I would like each line of the data that holds the word "password" copied out.

-------- INPUT FOR THIS TASK

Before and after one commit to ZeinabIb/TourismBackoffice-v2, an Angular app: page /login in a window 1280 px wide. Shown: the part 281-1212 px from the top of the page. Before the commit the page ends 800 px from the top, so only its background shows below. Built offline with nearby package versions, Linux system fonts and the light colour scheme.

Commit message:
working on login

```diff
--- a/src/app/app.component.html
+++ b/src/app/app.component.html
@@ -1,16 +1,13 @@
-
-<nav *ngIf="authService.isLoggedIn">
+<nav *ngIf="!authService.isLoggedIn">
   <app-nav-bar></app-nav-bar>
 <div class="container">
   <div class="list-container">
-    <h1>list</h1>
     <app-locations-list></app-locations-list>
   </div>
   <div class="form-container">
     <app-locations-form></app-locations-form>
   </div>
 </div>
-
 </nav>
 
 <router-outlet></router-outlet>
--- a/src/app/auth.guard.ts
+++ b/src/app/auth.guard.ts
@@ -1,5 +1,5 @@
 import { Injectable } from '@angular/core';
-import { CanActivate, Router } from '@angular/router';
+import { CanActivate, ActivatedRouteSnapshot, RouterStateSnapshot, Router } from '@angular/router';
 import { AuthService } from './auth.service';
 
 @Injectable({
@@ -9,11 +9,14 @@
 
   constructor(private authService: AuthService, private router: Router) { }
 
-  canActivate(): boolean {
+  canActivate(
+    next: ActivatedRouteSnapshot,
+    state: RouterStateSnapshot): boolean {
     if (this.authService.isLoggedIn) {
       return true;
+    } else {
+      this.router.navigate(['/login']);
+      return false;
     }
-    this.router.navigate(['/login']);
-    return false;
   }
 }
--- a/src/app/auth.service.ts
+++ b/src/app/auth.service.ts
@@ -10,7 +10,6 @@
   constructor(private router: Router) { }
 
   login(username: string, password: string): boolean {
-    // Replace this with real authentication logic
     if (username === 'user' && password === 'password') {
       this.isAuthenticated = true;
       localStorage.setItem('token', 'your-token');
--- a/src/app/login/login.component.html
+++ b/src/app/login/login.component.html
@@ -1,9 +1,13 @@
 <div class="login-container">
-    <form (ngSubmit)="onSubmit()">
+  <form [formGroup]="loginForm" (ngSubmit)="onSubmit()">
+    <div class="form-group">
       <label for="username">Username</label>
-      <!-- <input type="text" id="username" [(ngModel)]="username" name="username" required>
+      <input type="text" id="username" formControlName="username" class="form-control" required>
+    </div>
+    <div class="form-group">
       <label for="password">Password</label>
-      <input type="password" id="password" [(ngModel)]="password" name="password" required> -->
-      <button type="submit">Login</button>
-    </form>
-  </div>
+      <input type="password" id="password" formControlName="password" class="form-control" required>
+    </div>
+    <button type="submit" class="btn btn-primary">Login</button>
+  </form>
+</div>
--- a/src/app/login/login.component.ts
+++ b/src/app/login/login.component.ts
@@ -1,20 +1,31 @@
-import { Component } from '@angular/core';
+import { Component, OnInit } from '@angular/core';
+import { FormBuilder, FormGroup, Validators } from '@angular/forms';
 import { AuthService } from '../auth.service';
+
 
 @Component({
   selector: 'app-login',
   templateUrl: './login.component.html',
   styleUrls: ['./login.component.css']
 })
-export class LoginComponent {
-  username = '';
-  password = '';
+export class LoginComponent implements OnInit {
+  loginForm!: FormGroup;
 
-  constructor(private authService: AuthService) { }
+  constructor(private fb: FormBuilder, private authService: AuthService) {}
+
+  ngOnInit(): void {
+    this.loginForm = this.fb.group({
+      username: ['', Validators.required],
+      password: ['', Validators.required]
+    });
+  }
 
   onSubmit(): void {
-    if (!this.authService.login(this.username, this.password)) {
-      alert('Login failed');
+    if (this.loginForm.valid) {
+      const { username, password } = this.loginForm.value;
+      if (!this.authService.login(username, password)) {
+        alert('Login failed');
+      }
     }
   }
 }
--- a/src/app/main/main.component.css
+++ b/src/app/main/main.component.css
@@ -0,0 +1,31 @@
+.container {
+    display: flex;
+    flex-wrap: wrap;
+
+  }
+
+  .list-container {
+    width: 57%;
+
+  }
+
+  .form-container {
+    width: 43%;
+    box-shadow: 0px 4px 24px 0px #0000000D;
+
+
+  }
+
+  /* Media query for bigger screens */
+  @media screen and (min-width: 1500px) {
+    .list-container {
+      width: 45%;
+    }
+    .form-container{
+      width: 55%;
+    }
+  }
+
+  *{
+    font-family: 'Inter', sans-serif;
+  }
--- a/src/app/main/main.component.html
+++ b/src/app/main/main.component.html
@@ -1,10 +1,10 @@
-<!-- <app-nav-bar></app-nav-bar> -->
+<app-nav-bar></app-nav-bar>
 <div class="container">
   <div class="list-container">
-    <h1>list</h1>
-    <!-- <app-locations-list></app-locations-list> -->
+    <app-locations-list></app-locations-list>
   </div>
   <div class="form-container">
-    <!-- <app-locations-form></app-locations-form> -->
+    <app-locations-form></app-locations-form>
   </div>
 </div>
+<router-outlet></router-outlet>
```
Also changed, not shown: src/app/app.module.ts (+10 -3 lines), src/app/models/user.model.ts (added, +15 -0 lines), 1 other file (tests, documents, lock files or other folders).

----------------
-------- INPUT FOR THIS TASK

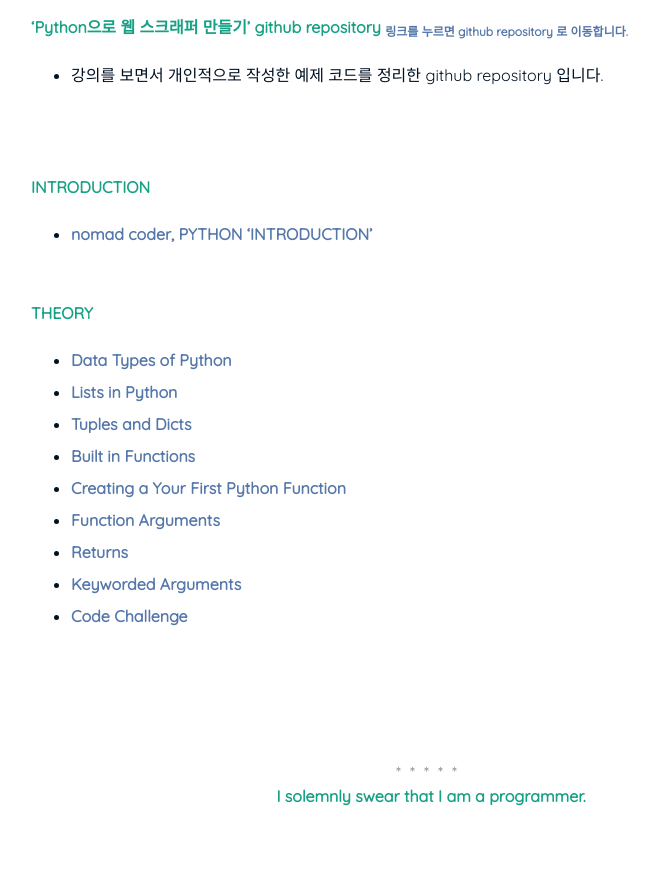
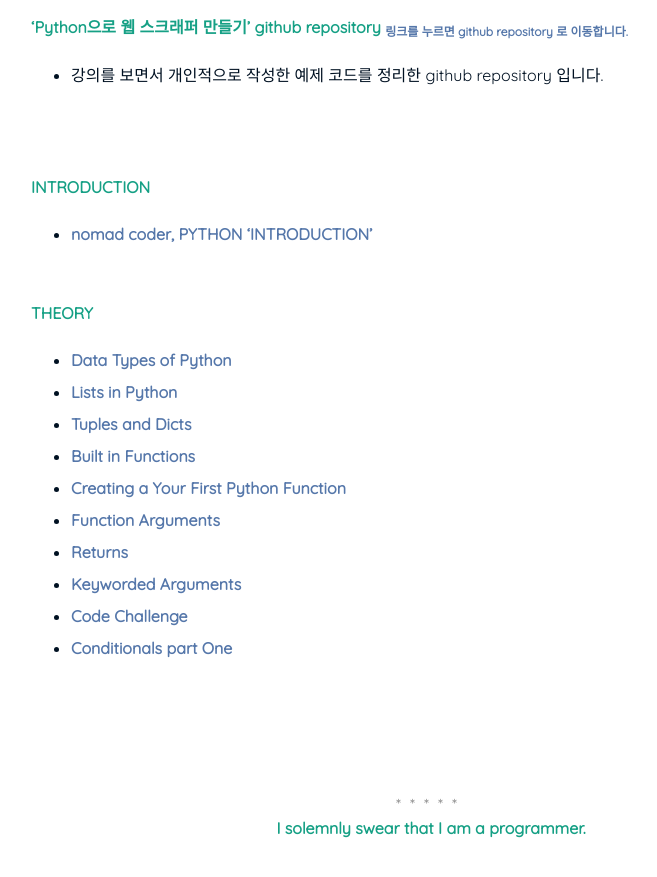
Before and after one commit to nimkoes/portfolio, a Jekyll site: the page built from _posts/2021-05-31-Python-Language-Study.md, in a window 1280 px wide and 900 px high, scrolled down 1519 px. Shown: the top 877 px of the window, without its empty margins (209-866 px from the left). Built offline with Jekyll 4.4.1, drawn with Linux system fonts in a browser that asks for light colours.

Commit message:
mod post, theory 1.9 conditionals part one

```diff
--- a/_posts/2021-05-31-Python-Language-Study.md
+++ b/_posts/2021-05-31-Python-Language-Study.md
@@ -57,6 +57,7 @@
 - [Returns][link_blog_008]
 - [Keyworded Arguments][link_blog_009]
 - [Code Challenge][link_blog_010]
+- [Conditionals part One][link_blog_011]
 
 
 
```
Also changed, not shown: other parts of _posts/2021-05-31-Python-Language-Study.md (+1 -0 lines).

----------------
-------- INPUT FOR THIS TASK

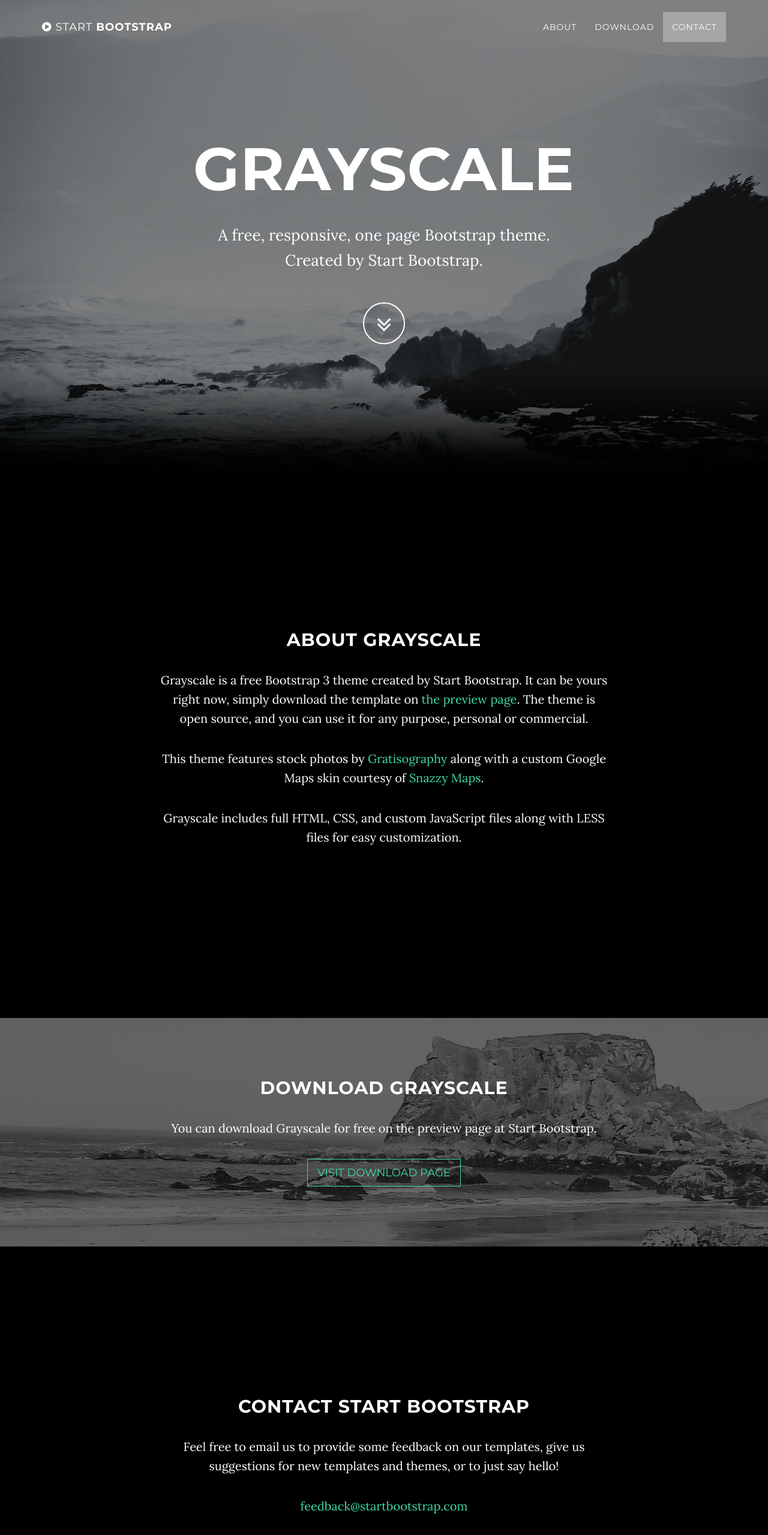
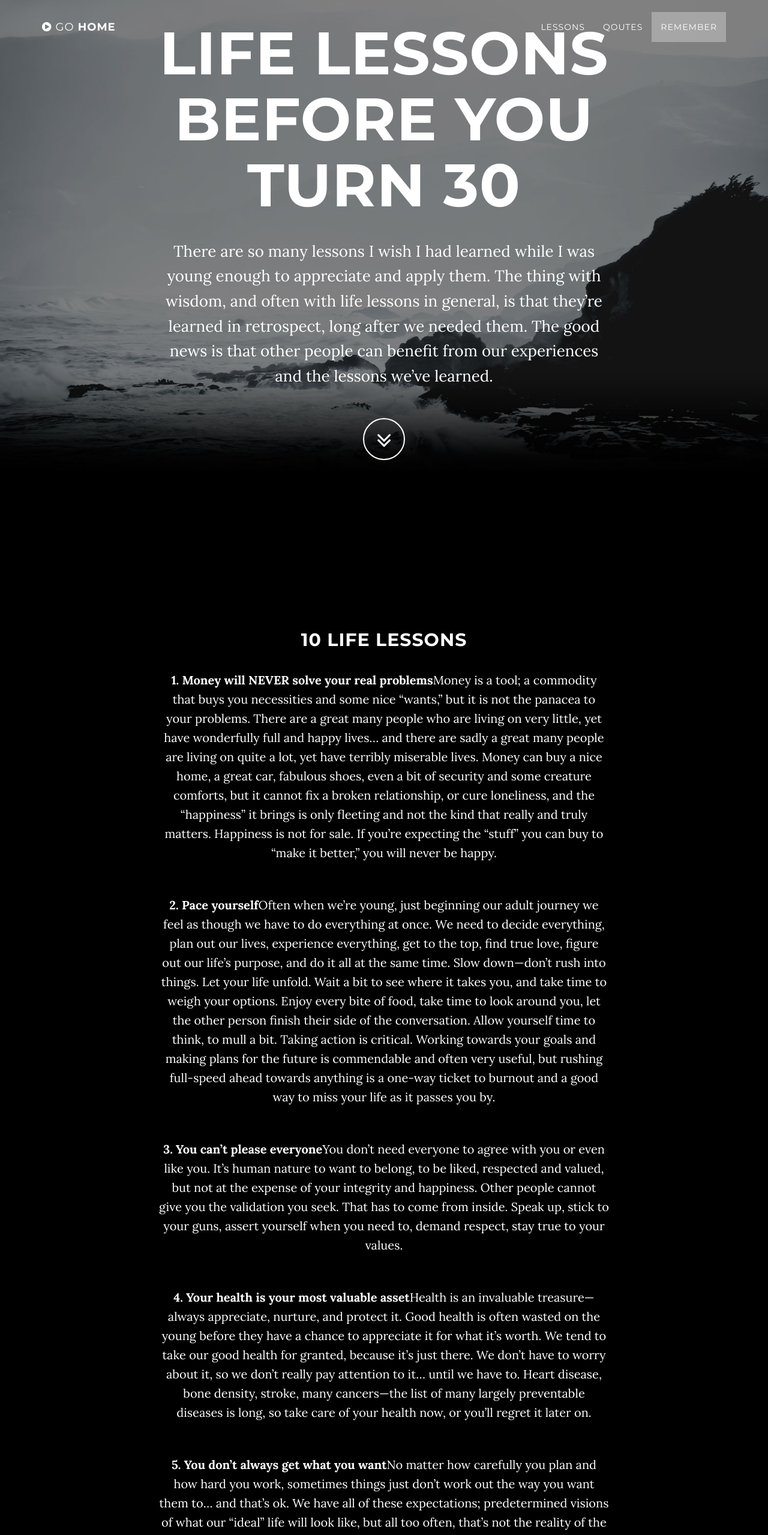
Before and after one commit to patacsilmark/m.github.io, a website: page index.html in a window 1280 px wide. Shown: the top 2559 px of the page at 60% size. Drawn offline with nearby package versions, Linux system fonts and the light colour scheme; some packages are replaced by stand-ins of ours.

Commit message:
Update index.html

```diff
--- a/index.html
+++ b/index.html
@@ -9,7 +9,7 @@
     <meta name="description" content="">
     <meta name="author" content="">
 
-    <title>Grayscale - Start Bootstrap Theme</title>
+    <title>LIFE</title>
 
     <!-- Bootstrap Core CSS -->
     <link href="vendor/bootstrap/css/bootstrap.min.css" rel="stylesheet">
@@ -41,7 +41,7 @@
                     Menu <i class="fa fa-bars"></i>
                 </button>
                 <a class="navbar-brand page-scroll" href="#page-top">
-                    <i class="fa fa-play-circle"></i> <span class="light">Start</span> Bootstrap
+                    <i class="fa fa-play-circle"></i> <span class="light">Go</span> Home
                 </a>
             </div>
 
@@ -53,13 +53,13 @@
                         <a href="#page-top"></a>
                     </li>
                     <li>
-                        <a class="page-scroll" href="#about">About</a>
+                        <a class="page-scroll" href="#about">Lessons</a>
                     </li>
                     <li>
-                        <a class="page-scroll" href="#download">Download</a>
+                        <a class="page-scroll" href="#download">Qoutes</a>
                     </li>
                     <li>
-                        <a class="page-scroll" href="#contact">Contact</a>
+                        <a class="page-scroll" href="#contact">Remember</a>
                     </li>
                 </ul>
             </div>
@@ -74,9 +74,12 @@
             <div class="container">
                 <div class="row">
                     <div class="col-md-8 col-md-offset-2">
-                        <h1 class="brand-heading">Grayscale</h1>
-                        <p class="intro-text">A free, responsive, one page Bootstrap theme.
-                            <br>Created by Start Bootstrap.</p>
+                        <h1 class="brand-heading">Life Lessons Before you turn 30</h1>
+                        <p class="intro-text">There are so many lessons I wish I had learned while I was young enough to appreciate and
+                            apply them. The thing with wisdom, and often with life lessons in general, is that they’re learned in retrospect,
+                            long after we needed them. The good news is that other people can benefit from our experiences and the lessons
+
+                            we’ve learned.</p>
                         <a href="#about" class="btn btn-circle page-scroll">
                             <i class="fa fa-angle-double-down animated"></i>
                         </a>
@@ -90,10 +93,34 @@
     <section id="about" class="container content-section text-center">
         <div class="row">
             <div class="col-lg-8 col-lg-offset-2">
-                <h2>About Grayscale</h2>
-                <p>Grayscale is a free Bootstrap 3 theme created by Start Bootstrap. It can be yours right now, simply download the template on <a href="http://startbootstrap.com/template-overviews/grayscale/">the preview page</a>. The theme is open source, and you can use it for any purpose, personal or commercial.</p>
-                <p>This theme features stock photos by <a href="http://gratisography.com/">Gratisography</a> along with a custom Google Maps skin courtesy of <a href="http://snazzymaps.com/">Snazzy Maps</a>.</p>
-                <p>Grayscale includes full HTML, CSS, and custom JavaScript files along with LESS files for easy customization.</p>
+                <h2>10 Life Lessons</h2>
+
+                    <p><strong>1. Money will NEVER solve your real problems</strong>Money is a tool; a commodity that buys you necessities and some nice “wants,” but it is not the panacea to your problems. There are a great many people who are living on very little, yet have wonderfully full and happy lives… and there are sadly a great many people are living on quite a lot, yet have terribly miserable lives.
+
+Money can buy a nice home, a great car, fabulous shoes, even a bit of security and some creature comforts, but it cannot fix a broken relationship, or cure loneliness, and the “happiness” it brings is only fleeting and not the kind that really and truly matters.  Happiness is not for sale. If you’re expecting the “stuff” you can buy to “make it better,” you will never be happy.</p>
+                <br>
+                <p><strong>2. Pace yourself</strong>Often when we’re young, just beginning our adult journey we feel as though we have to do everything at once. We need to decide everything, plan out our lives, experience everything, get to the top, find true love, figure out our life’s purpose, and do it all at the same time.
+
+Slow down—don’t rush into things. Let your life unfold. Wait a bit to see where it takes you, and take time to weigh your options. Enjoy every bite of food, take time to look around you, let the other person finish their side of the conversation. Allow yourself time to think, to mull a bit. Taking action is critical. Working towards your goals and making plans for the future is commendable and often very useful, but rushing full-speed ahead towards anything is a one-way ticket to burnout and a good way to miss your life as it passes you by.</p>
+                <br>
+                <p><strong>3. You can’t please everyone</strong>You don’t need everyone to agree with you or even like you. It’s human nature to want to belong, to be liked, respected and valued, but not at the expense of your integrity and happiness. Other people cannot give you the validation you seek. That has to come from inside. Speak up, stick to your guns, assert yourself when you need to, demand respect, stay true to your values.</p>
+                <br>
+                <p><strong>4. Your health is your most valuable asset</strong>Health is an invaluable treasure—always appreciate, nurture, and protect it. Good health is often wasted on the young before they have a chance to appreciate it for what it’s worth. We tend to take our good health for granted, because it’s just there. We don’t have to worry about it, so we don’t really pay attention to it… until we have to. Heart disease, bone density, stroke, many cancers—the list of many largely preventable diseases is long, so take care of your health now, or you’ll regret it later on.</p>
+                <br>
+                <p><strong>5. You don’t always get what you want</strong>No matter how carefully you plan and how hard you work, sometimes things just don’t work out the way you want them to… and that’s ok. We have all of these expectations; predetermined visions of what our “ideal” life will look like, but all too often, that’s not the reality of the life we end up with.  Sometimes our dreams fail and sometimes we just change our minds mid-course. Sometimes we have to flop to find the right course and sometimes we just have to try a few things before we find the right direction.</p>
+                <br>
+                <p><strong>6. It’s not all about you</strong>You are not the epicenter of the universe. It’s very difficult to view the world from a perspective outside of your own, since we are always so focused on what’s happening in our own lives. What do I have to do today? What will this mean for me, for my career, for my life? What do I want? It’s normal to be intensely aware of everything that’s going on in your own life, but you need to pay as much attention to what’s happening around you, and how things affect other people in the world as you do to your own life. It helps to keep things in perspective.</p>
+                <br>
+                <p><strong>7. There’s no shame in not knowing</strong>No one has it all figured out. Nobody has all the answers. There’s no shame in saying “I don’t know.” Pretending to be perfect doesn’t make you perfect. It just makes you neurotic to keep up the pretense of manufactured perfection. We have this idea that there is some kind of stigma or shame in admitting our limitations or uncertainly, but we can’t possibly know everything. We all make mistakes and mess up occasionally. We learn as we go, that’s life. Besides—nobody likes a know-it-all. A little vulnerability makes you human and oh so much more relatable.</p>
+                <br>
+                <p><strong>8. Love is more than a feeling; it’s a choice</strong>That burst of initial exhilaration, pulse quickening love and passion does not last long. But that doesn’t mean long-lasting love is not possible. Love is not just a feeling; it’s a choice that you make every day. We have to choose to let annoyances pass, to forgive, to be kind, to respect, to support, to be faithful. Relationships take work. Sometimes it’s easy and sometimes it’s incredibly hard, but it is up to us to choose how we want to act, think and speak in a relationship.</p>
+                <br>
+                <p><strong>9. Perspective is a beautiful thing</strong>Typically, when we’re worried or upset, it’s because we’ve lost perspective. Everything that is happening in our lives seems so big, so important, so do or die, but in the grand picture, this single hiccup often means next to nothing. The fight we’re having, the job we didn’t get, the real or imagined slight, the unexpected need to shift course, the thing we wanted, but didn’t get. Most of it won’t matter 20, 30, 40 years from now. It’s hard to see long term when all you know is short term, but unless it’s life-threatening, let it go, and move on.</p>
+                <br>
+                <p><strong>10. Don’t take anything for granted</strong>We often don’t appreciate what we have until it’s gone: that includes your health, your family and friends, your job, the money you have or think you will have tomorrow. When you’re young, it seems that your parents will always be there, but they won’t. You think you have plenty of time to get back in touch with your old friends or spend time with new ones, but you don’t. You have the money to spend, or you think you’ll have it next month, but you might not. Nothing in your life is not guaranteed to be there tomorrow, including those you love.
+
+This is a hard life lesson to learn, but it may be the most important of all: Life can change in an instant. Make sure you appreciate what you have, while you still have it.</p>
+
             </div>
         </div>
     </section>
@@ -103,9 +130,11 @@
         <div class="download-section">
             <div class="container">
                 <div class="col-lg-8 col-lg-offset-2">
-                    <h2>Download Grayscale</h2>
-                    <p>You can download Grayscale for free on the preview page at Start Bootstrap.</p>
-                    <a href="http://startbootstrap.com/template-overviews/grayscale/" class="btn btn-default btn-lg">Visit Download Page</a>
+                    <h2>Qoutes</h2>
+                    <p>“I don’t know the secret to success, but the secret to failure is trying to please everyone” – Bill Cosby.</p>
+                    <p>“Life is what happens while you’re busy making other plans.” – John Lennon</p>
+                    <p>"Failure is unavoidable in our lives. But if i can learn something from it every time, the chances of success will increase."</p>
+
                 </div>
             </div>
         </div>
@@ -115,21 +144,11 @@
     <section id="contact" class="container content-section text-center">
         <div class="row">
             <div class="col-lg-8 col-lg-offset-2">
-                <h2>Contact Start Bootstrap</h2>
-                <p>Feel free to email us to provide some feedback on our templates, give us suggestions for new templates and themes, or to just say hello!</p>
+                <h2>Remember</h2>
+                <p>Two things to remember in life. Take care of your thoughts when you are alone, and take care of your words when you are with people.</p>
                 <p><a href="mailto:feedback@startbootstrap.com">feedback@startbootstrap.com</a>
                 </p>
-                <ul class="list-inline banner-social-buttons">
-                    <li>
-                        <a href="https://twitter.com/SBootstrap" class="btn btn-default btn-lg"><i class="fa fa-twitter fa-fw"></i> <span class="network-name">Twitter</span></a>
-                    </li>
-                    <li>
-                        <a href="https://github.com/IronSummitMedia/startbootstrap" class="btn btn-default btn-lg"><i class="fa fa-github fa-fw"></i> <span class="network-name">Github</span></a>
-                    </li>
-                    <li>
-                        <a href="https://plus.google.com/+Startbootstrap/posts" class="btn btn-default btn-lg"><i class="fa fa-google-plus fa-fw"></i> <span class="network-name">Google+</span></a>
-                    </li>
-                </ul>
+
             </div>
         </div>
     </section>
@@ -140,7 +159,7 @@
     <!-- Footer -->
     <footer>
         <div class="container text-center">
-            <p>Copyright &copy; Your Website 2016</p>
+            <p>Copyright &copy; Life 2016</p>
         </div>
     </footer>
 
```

----------------

SOLUTION:
   login(username: string, password: string): boolean {
     if (username === 'user' && password === 'password') {
       <label for="password">Password</label>
-      <input type="password" id="password" [(ngModel)]="password" name="password" required> -->
+      <input type="password" id="password" formControlName="password" class="form-control" required>
-  password = '';
+      password: ['', Validators.required]
-    if (!this.authService.login(this.username, this.password)) {
+      const { username, password } = this.loginForm.value;
+      if (!this.authService.login(username, password)) {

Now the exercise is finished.